Rowling may well be one of the cleverest writers of our age. Her newest book, The Cuckoo’s Calling seals that up with gusto. Cuckoo gives the reader the familiar ease Rowling brings to so many of her books, to plunge forward without even trying; constructing an intoxicating narrative within the first two pages that grabs hold of the reader and doesn’t let go until the final word. It’s very easy to see how she got an entire generation of children to read a book longer than Moby Dick. Her writing is at it’s best here, and being one of the children that she hooked on reading and wizardry, that takes a lot to admit.
When I heard the story of the name she chose, I had to laugh. One of the biggest, most successful authors in the world writing under a pseudonym, and no one found out until after the book had cracked the New York Times Bestseller List. I’ve heard rumors of her reasoning; to escape the judgement that had plagued her last book, The Casual Vacancy, she took steps to ensure that the fruits of her labors wouldn’t be judged alongside Harry Potter, that she would be able to write what she wanted and have it be judged by itself, as opposed to constantly being compared to the bespeckled boy with broken glasses that so many of us came to love over the years. In this, she has undoubtedly succeeded. There’s also something cool of the mystery at the heart of this mystery novel; who is Robert Galbraith, this unknown author with such a forcefully good book?
In a world dominated so heavily by C.S.I., Law & Order, Bones, Luther, Sherlock, etc., I pride myself on being able to find the killer, to solve the case.
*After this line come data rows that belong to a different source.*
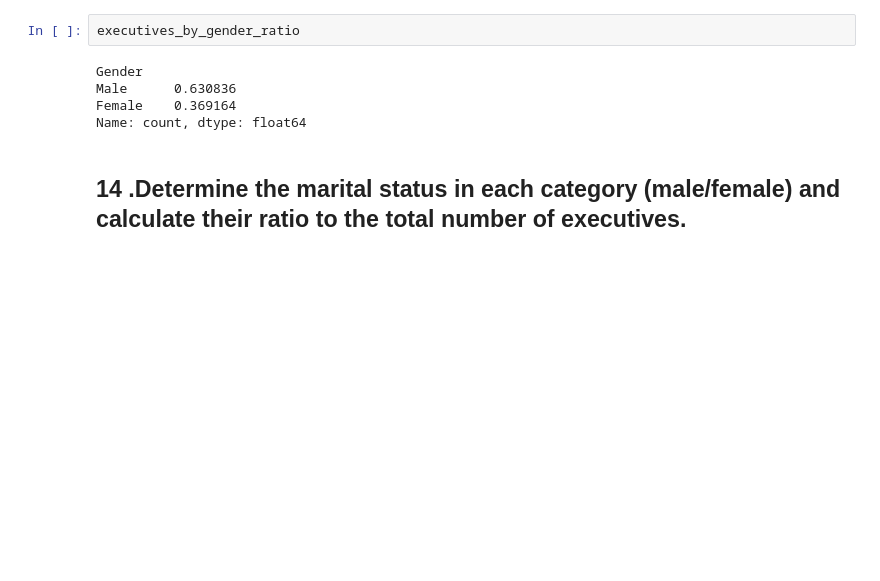
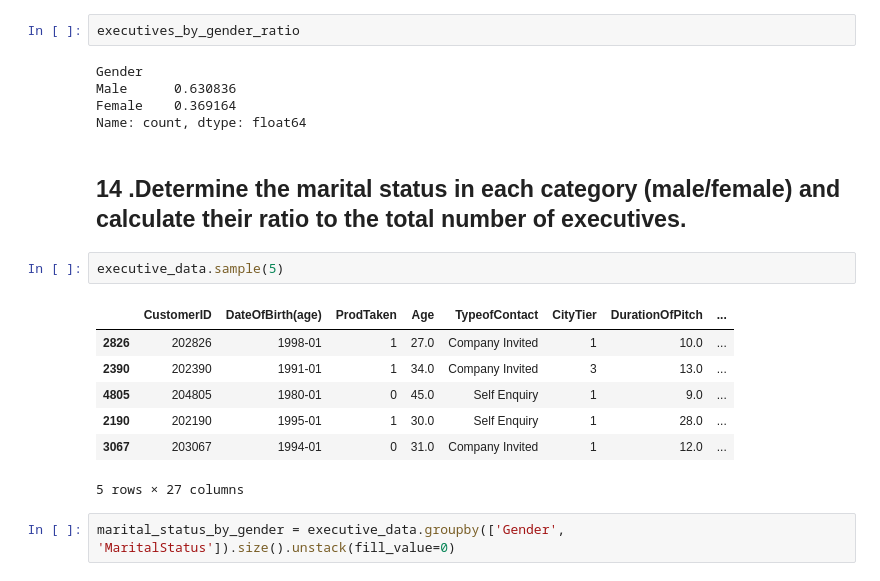
Before and after one commit to harshoo1/practice_with_H, a Jupyter notebook: ipynb_notebooks/analysis.ipynb, the cells around one changed output. Saved outputs shown, nothing was run; the diff lists cells and outputs as text; blank space fills up the shorter version.

```diff
--- a/ipynb_notebooks/analysis.ipynb
+++ b/ipynb_notebooks/analysis.ipynb
@@ -321,3 +321,15 @@ Female    0.369164
 Name: count, dtype: float64
 # %% [markdown]
 ## 14 .Determine the marital status in each category (male/female) and calculate their ratio to the total number of executives.
+# %%
+executive_data.sample(5)
+# %% [output]
+|  | CustomerID | DateOfBirth(age) | ProdTaken | Age | TypeofContact | CityTier | DurationOfPitch | ... |
+| 2826 | 202826 | 1998-01 | 1 | 27.0 | Company Invited | 1 | 10.0 | ... |
+| 2390 | 202390 | 1991-01 | 1 | 34.0 | Company Invited | 3 | 13.0 | ... |
+| 4805 | 204805 | 1980-01 | 0 | 45.0 | Self Enquiry | 1 | 9.0 | ... |
+| 2190 | 202190 | 1995-01 | 1 | 30.0 | Self Enquiry | 1 | 28.0 | ... |
+| 3067 | 203067 | 1994-01 | 0 | 31.0 | Company Invited | 1 | 12.0 | ... |
+5 rows × 27 columns
+# %%
+marital_status_by_gender = executive_data.groupby(['Gender', 'MaritalStatus']).size().unstack(fill_value=0)
```
Also changed, not shown: parts of 8 cells of this notebook, 1 other file.
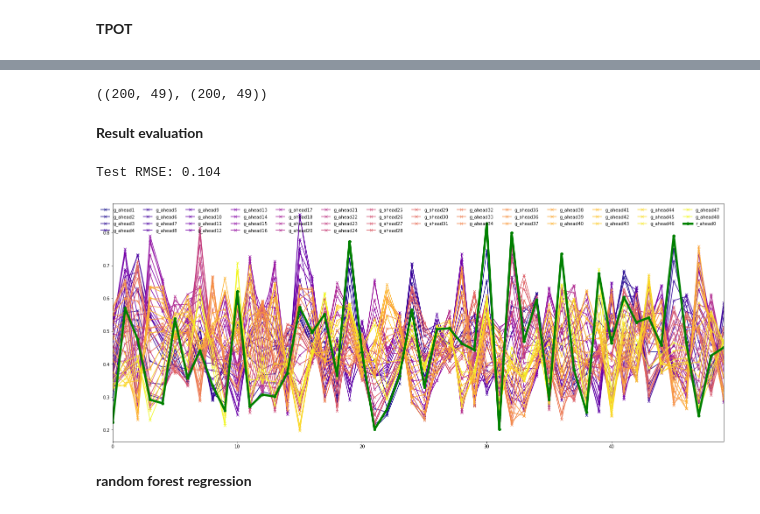
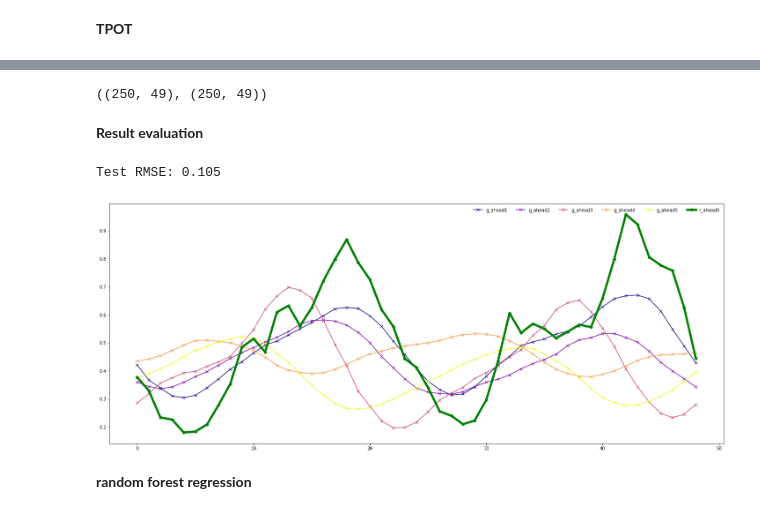
Before and after one commit to charlesfu4/MT, a Jupyter notebook: hourly_forecast.ipynb, the cells around one changed output, grey strips where cells are left out. Saved outputs shown, nothing was run; the diff lists cells and outputs as text; code cells hidden in the pictures.

```diff
--- a/hourly_forecast.ipynb
+++ b/hourly_forecast.ipynb
@@ -179,8 +186,8 @@ lag = lag_ahead_series(weather_energy.iloc[:,1:9], 48, 0, 8)
 ahead = lag_ahead_series(weather_energy.iloc[:,10],0,49,True)
 # %%
 amatrix = ahead.values
-#lmatrix = lag.values
-weather_feature = weather_energy.iloc[:19803,1:].values
-amatrix.shape, weather_feature.shape
+lmatrix = lag.values
+#weather_feature = weather_energy.iloc[:19803,1:].values
+amatrix.shape, lmatrix.shape
 #print(lmatrix.shape)
 # %% [output]
@@ -198,6 +208,6 @@ X.shape, y.shape
 # %%
 ##for TPOT
-X = weather_feature[:2000, :]
-y = amatrix[:2000, :]
+X = lmatrix[:500,:]
+y = amatrix[:500,:]
 X.shape, y.shape
 # %% [output]
@@ -243,27 +341,19 @@ import numpy as np
 import pandas as pd
 from sklearn.ensemble import RandomForestRegressor
 from sklearn.model_selection import train_test_split
-from sklearn.pipeline import make_pipeline
-from tpot.builtins import OneHotEncoder
-from tpot.export_utils import set_param_recursive
 
-# NOTE: Make sure that the outcome column is labeled 'target' in the data file
-train_X, test_X, train_y, test_y = train_test_split(X, y, random_state=12345, train_size = 0.9, test_size = 0.10)
+# NOTE: Make sure that the class is labeled 'target' in the data file
+train_X, test_X, train_y, test_y = train_test_split(X, y, random_state=12345)
 
-# Average CV score on the training set was: -0.010753070190095306
-exported_pipeline = make_pipeline(
-    OneHotEncoder(minimum_fraction=0.2, sparse=False, threshold=10),
-    RandomForestRegressor(bootstrap=False, max_features=0.55, min_samples_leaf=1, min_samples_split=2, n_estimators=100)
-)
-# Fix random state for all the steps in exported pipeline
-set_param_recursive(exported_pipeline.steps, 'random_state', 12345)
+# Average CV score on the training set was:-0.02523604496268217
+exported_pipeline = RandomForestRegressor(bootstrap=False, max_features=0.2, min_samples_leaf=2, min_samples_split=7, n_estimators=100)
 
 exported_pipeline.fit(train_X, train_y)
 results = exported_pipeline.predict(test_X)
 # %%
 results.shape, test_y.shape
 # %% [output]
-((200, 49), (200, 49))
+((250, 49), (250, 49))
 # %% [markdown]
 **Result evaluation**
 # %%
@@ -271,41 +361,41 @@ import math
 rmse = math.sqrt(mean_squared_error(test_y, results))
 print('Test RMSE: %.3f' % rmse)
 # %% [output]
-Test RMSE: 0.104
+Test RMSE: 0.105
 # %%
-real = np.transpose(test_y)
-guess = np.transpose(results)
+real = test_y
+guess = results
 
 real.shape, guess.shape
 
-real = real[:1,:50]
-guess = guess[1:,:50]
+real = real[:1,:49]
+guess = guess[:5,:49]
 # %%
 from matplotlib import cm
 import matplotlib.pyplot as plt
 rpdf = pd.DataFrame()
 gpdf = pd.DataFrame()
 
 i = 0
 for row in real:
     rpdf.insert(i, "r_ahead{}".format(i), row, True)
     i += 1
 
 i = 0
 for row in guess:
     gpdf.insert(i, "g_ahead{}".format(i+1), row, True)
     i += 1
 #plot
 ax = plt.gca()
 gpdf.plot(figsize=(25,10), colormap = 'plasma',style='-x',legend = True, ax = ax)
-rpdf["r_ahead0"].plot(figsize=(25,10), color = 'g',style ='-o',legend = True, ax = ax, lw =5)
-ax.legend(frameon=False, loc='upper right', ncol=14)
+rpdf.plot(figsize=(25,10), color = 'g',style ='-o',legend = True, ax = ax, lw =5)
+ax.legend(frameon=False, loc='upper right', ncol=6)
 #for key in gpdf:
 #    gpdf['{}'.format(key)].plot(colormap = 'Greens',style='-',legend = True)
 
 plt.show()
 # %% [output]
-[figure, old version]
+[figure, new version]
 # %% [markdown]
 
 
```
Also changed, not shown: parts of 25 cells of this notebook, 1 other file.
I race against the detectives and private eyes whose lives I read and watch. Cuckoo fooled me the whole way through, despite getting even more information on it’s variety of suspects than television ever gives me. This is one aspect of the book that makes it a standout among its peers. Being able to hold onto the mystery for any amount of time is an impressive thing for a crime novel now, considering how well informed we are as a whole, not to mention the internet.
The Cuckoo’s Calling will drag you into the world of the rich and famous, as Strike interviews the prominent young model’s closest fellows, from the man that designed most of the clothing she showed off in her career, to her drug-addled actor-turned-musician tumultuous boyfriend, Cormoran Strike ventures into not only the parts of high society Lula touched in life, but also into the darker aspects that come along with fame. He sees the paparazzi in everything Lula did, hears of her closest friends and confidants selling their stories about her to the tabloids to make a quick buck, using her to try and climb their own ladder to the top. This outsider-looking-in perspective helps give the reader a glimpse into the seldom seen or talked of downsides of fame and fortune.
Told through the eyes of both Strike and his new secretary Robin, Cuckoo is definitely a must-read. It’s mystery hooks you in, and is so well fleshed out that it keeps you guessing the answer right up to the moment that Strike himself realizes the truth. An enigma wrapped in secrecy, garnished with a thrilling narrative, The Cuckoo’s Calling is one book that should be added to everyone’s personal library. J.K. Rowling has done it again, and I, for one, truly hope that this isn’t the last we’ll see of the grizzly detective, Cormoran Strike, or of Robin, his eager and hopeful assistant.